We spent most of the GITAP ride on roads, but some of it was on trails and bike paths. Just a statistical reality: the people who had accidents had them on the paths. There was a runner-rider collision when the rider called out "on your left" - and the runners went right and left, respectively. Crash. Injuries.
Another incident (pictures will follow) - the path was a sidewalk, with a crack down the middle, parallel to the pathway direction. There was a 3/4" difference in height from one panel to the other: enough to quickly and efficiently dump a bike wheel. The bike went ninety degrees and right into the nice little "Jersey wall" kind of thing, which was adorned with protruding metal oak leaves (to discourage skateboarders, I believe). A precise encounter with the protrusion and the wheel stopped the bike cold and propelled the rider and bike neatly over the wall into the grass. No injuries to rider (amazing... without the oak leaf probably a lot of wall-induced road rash) but the wheel was totalled.

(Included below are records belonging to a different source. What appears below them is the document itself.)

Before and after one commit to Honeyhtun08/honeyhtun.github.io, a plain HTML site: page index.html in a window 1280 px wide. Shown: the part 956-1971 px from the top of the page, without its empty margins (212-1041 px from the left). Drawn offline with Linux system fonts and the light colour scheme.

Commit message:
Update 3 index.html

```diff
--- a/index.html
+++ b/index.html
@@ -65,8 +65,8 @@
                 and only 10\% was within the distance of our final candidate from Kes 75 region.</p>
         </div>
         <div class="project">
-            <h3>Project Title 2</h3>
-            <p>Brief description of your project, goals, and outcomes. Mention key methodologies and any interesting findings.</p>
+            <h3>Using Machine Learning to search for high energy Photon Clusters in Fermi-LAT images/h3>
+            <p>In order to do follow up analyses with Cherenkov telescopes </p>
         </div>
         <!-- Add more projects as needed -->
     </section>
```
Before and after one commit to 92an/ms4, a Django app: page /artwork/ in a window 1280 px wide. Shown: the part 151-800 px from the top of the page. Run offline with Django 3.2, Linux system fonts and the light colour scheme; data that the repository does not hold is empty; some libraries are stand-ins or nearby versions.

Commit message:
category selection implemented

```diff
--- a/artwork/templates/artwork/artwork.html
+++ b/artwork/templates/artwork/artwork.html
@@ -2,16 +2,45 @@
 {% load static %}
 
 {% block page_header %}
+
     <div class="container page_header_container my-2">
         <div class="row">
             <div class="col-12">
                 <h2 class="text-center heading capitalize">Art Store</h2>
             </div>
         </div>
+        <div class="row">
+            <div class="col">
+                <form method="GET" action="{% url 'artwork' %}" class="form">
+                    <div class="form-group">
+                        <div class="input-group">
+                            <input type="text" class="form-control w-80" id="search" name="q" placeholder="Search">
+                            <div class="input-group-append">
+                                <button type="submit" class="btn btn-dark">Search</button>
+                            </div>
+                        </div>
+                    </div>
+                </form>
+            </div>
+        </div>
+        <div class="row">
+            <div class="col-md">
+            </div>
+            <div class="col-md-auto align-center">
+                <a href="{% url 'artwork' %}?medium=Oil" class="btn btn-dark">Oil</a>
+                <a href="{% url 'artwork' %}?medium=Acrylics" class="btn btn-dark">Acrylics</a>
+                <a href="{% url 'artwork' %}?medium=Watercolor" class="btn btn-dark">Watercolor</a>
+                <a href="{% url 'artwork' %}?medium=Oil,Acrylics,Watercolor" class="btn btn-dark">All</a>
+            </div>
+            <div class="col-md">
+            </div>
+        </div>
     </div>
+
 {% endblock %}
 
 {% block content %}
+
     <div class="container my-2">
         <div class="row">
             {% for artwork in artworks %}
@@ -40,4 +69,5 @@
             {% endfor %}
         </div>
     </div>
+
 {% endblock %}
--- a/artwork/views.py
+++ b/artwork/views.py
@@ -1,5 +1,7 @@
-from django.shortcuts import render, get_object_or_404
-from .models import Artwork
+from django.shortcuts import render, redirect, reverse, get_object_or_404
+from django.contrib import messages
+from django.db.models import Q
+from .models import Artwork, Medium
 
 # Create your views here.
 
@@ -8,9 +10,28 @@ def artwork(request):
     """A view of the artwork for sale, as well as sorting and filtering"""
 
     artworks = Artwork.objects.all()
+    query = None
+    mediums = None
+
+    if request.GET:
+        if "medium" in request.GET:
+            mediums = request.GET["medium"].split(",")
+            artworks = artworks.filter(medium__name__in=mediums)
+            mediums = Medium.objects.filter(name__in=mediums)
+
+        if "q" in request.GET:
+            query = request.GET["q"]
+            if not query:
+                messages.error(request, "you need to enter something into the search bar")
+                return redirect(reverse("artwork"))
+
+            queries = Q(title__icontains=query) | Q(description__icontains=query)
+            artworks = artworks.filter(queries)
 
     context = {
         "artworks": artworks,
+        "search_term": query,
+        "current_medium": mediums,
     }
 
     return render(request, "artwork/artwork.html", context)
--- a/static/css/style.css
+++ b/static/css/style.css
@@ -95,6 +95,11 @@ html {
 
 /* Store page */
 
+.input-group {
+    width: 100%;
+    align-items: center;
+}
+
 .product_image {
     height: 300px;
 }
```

There were a few other road rash issues - none as serious as these - which could have happened on road or path (getting bottle with right hand and braking hard with left, clipout issues...) but the two biggies were on the paths and wouldn't have happened on the road.
Gary Cziko's analogy of paths being rather like parking lots is a good one... more hazards, more conflicts, a necessary thing sometimes but to be avoided when there are better alternatives - and when they're being designed, it should be with the idea to make them as little like parking lots as possible.